• [WHAT IS REQUIRED] Search the data below for the string "style" and copy all lines where it shows up.

• [DATA FOR ANALYSIS]
——————

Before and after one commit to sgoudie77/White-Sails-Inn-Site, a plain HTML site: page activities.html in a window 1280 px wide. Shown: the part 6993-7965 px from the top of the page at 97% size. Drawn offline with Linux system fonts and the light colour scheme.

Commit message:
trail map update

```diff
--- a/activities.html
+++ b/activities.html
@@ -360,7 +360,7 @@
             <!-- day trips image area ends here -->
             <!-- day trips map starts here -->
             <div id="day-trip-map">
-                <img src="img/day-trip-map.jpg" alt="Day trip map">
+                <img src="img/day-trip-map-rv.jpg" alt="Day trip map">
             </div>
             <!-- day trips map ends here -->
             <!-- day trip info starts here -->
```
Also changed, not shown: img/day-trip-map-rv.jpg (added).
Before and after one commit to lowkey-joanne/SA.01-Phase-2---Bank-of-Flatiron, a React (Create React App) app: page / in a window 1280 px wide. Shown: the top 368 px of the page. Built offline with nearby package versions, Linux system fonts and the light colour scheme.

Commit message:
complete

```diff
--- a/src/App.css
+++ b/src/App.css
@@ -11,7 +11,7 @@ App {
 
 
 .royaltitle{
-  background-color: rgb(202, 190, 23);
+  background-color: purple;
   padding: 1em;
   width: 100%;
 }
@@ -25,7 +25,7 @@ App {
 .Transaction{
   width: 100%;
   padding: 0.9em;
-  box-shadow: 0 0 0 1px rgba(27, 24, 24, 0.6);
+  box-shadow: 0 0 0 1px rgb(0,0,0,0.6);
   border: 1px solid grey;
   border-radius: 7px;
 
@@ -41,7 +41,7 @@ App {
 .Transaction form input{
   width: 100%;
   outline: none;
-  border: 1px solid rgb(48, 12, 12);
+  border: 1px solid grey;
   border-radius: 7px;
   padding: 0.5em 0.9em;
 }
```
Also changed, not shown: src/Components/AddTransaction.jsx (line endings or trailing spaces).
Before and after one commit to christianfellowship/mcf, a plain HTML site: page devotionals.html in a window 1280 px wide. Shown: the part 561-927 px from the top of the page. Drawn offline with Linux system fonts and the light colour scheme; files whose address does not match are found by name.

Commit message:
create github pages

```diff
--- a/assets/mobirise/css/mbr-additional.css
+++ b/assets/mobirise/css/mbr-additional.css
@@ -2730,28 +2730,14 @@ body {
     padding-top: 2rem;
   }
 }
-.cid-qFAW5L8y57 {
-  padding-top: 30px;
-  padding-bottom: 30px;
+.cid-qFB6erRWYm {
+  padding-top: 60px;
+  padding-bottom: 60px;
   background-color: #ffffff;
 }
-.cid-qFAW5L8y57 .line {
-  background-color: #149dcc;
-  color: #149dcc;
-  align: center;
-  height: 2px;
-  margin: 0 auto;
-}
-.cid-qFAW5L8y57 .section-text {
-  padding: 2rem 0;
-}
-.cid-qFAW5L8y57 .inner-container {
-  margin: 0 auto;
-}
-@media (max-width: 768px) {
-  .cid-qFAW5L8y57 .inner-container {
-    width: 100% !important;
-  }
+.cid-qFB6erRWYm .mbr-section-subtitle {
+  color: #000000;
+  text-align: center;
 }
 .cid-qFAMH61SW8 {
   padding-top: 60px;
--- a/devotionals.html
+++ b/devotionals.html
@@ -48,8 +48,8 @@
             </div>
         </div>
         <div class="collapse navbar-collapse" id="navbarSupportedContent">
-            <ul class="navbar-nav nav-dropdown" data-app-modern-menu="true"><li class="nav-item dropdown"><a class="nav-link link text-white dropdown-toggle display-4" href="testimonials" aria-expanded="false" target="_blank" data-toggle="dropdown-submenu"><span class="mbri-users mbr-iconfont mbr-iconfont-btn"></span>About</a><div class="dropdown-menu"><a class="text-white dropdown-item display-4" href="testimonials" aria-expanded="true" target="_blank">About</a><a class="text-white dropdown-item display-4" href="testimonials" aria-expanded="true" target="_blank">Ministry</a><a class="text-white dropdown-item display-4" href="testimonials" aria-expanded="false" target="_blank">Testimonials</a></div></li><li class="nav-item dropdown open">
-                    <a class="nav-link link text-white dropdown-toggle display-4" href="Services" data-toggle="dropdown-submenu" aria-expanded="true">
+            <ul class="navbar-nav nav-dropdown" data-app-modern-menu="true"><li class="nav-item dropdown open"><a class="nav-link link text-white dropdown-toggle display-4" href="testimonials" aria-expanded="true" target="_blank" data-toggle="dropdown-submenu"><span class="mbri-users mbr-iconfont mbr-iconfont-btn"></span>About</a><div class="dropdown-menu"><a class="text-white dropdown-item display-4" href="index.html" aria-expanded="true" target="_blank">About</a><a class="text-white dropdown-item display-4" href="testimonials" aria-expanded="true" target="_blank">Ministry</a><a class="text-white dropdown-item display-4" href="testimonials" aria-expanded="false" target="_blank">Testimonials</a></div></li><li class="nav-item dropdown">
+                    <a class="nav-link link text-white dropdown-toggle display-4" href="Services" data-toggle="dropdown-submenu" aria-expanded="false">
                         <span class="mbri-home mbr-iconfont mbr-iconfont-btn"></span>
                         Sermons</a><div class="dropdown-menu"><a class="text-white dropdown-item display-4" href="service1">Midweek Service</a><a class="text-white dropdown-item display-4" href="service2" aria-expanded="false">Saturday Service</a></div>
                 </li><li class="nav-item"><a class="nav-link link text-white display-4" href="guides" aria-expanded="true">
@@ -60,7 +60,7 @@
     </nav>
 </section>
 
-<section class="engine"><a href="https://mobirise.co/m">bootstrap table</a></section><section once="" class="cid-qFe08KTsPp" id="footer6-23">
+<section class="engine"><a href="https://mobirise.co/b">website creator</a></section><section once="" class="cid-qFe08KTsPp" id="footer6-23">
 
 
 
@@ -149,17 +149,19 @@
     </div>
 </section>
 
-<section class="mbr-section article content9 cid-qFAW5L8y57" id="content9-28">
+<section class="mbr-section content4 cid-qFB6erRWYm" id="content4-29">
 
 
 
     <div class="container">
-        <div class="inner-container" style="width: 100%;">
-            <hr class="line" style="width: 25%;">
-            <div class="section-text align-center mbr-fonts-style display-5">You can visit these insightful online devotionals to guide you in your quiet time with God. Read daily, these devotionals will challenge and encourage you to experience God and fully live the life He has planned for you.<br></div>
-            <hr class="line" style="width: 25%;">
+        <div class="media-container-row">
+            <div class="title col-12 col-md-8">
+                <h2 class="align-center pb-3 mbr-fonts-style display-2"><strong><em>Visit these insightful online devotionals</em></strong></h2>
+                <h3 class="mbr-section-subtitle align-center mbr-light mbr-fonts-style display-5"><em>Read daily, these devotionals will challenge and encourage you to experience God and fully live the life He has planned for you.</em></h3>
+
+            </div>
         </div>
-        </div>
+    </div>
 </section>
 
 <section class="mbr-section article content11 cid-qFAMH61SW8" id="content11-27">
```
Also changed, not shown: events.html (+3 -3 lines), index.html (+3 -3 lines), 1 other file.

——————

• [EXERCISE RESPONSE]
-        <div class="inner-container" style="width: 100%;">
-            <hr class="line" style="width: 25%;">
-            <div class="section-text align-center mbr-fonts-style display-5">You can visit these insightful online devotionals to guide you in your quiet time with God. Read daily, these devotionals will challenge and encourage you to experience God and fully live the life He has planned for you.<br></div>
-            <hr class="line" style="width: 25%;">
+                <h2 class="align-center pb-3 mbr-fonts-style display-2"><strong><em>Visit these insightful online devotionals</em></strong></h2>
+                <h3 class="mbr-section-subtitle align-center mbr-light mbr-fonts-style display-5"><em>Read daily, these devotionals will challenge and encourage you to experience God and fully live the life He has planned for you.</em></h3>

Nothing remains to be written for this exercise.